I always thought that “the whole nine yards” was an American expression related somehow to American football but it’s actually a nautical term: A typical square rigger would have three masts each with three yards. When all sail was set it would be maximising its full potential – to use an American expression – flying sail on all nine yards.
Ships and the sea have brought us many handy expressions:
Hand over fist: Thought to have started out as “hand over hand”, this expression came from the practice of hoisting sail or climbing a rope as quickly as possible – a source of competition and pride to sailors.
Chock a block: We use it to mean fully loaded – it comes from the situation on board ship where two blocks in a rigging tackle are hard up against each other and can’t be tightened further.
Slush fund: Slush was the residue scraped from the salted meat storage barrels on board ship and sold by the cook to provide cash for himself and his cohorts.
Windfall is an interesting one. When a ship, trying to weather a headland or work off a lee shore, was assisted by a katabatic wind ‘falling’ of a high coastline it was said to have received a windfall.
Between the devil and the deep blue sea: To work this one out you have to know that the last seam on the deck before the scuppers is the devil seam, so if you slip on deck and end up in the scuppers you’re between the devil and the deep blue sea.
Pipe down: This last toot on the boson’s pipe each day meant lights out and keep quiet.
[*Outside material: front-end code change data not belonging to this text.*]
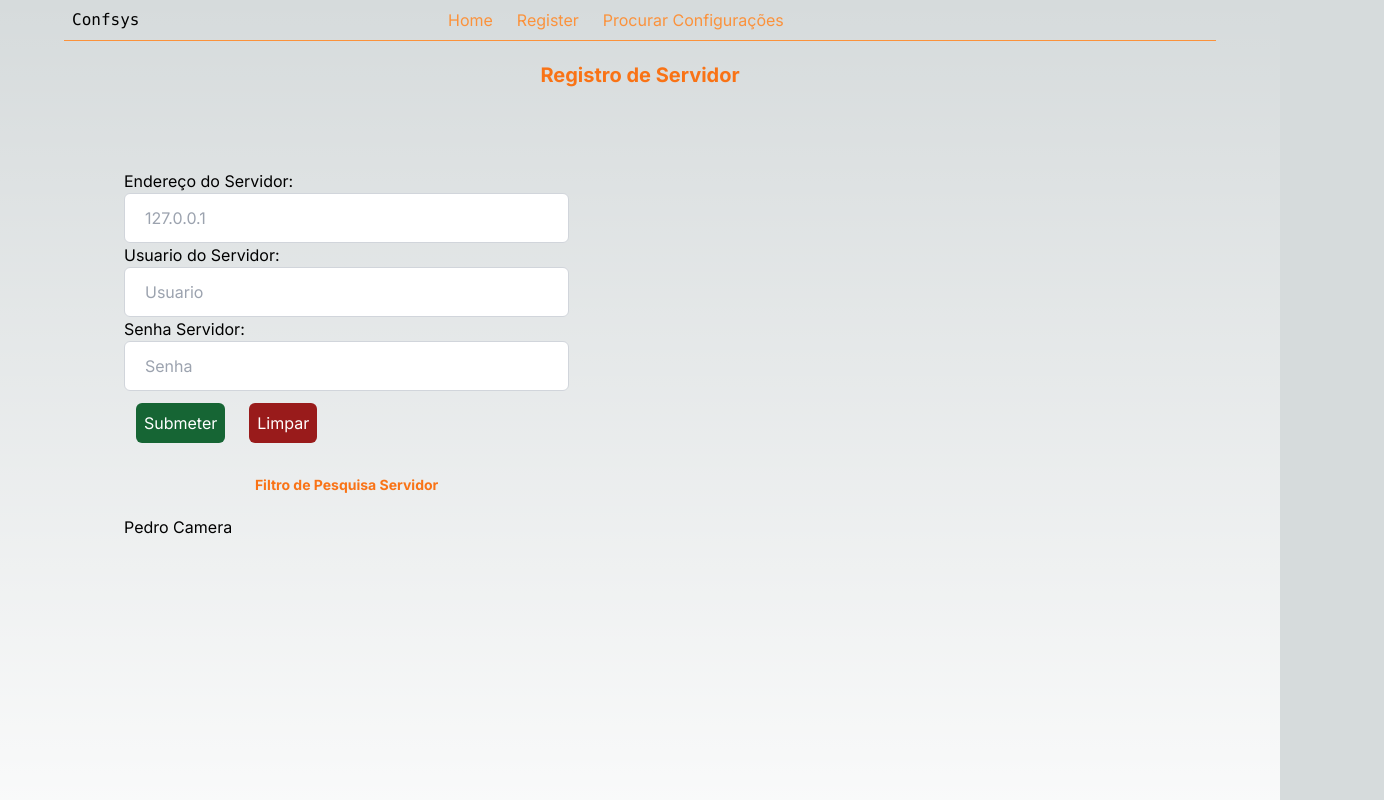
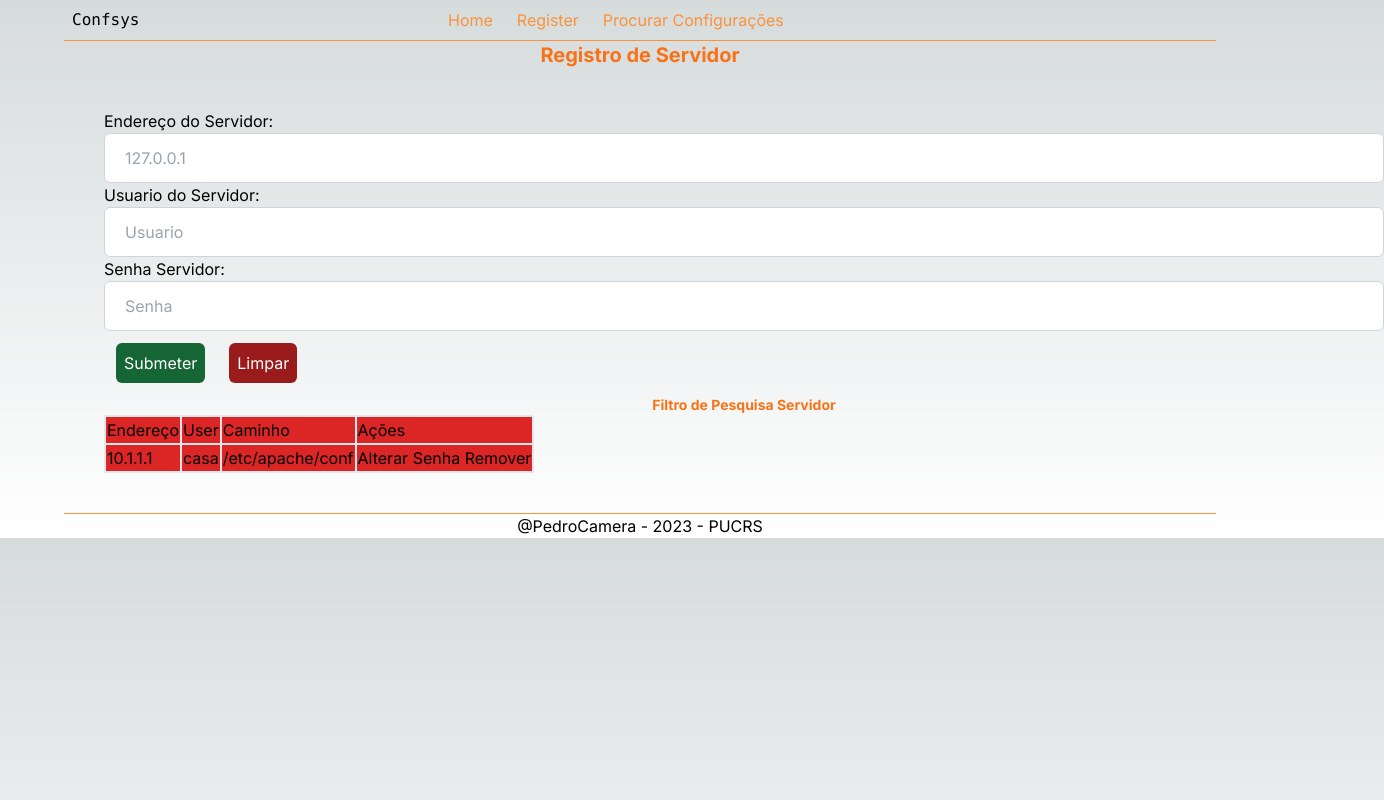
Before and after one commit to PedroEduardo68/puc_conf_pedro, a Next.js app in the folder frontend/confsysappweb/: page /register in a window 1280 px wide. Shown: the top 800 px of the page, 1384 px wide, since content can reach past the window. Built offline with nearby package versions, Linux system fonts and the light colour scheme.

Commit message:
altera page registered

```diff
--- a/frontend/confsysappweb/src/app/register/page.js
+++ b/frontend/confsysappweb/src/app/register/page.js
@@ -52,9 +52,9 @@ with the values entered in the input fields. */
 
 
   return (<>
-    <h1 className="text-orange-500 m-5 font-bold text-xl text-center">Registro de Servidor </h1>
-      <main className="flex min-h-screen md:flex-col sm:flex-wrap justify-between p-10 ">
-        <div className="m-5">
+    <h1 className="text-orange-500 font-bold text-xl text-center">Registro de Servidor </h1>
+      <main className="flex flex-wrap justify-between  p-10 flex-col ">
+        <div className="">
           <form onSubmit={(e) => SumbitServer(e)} >
               <label name="IPAddress"  > Endereço do Servidor:
                 <input required id="IPAddress" type="text" name="IPAddress" maxLength={15} className="w-full px-5 py-3 text-gray-700 bg-white border border-gray-300 rounded-md focus:outline-none focus:ring-2 focus:ring-blue-600 focus:border-blue-600" placeholder="127.0.0.1" />
@@ -74,16 +74,37 @@ with the values entered in the input fields. */
               <button onAbort className="bottom-2 text-white p-2 bg-red-800 m-3 rounded-md"> Limpar </button>
 
             </form>
-
-          <div>
-          <h1 className="text-orange-500 m-5 font-bold text-sm text-center">Filtro de Pesquisa Servidor </h1>
           </div>
 
           <div>
-            Pedro Camera
+          <h1 className="text-orange-500 font-bold text-sm text-center">Filtro de Pesquisa Servidor </h1>
           </div>
 
+          <div className="flex w-screen align-middle items-center">
+            <table className="stable-auto  center bg-red-600">
+              <thead className="border-2">
+                <tr className="border-2 ">
+                  <td className="border-2">Endereço</td>
+                  <td className="border-2">User</td>
+                  <td className="border-2">Caminho</td>
+                  <td className="border-2">Ações</td>
+                </tr>
+
+
+
+                <tr className="border-2 ">
+                  <td className="border-2">10.1.1.1</td>
+                  <td className="border-2">casa</td>
+                  <td className="border-2">/etc/apache/conf</td>
+                  <td className="border-2">Alterar Senha Remover</td>
+                </tr>
+
+
+              </thead>
+            </table>
           </div>
+
+
       </main>
     </>
   )
```
Lines whose indentation alone changed are shown as unchanged.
And there are many more nautical expressions that have swallowed the anchor, moving from a life at sea to one on land.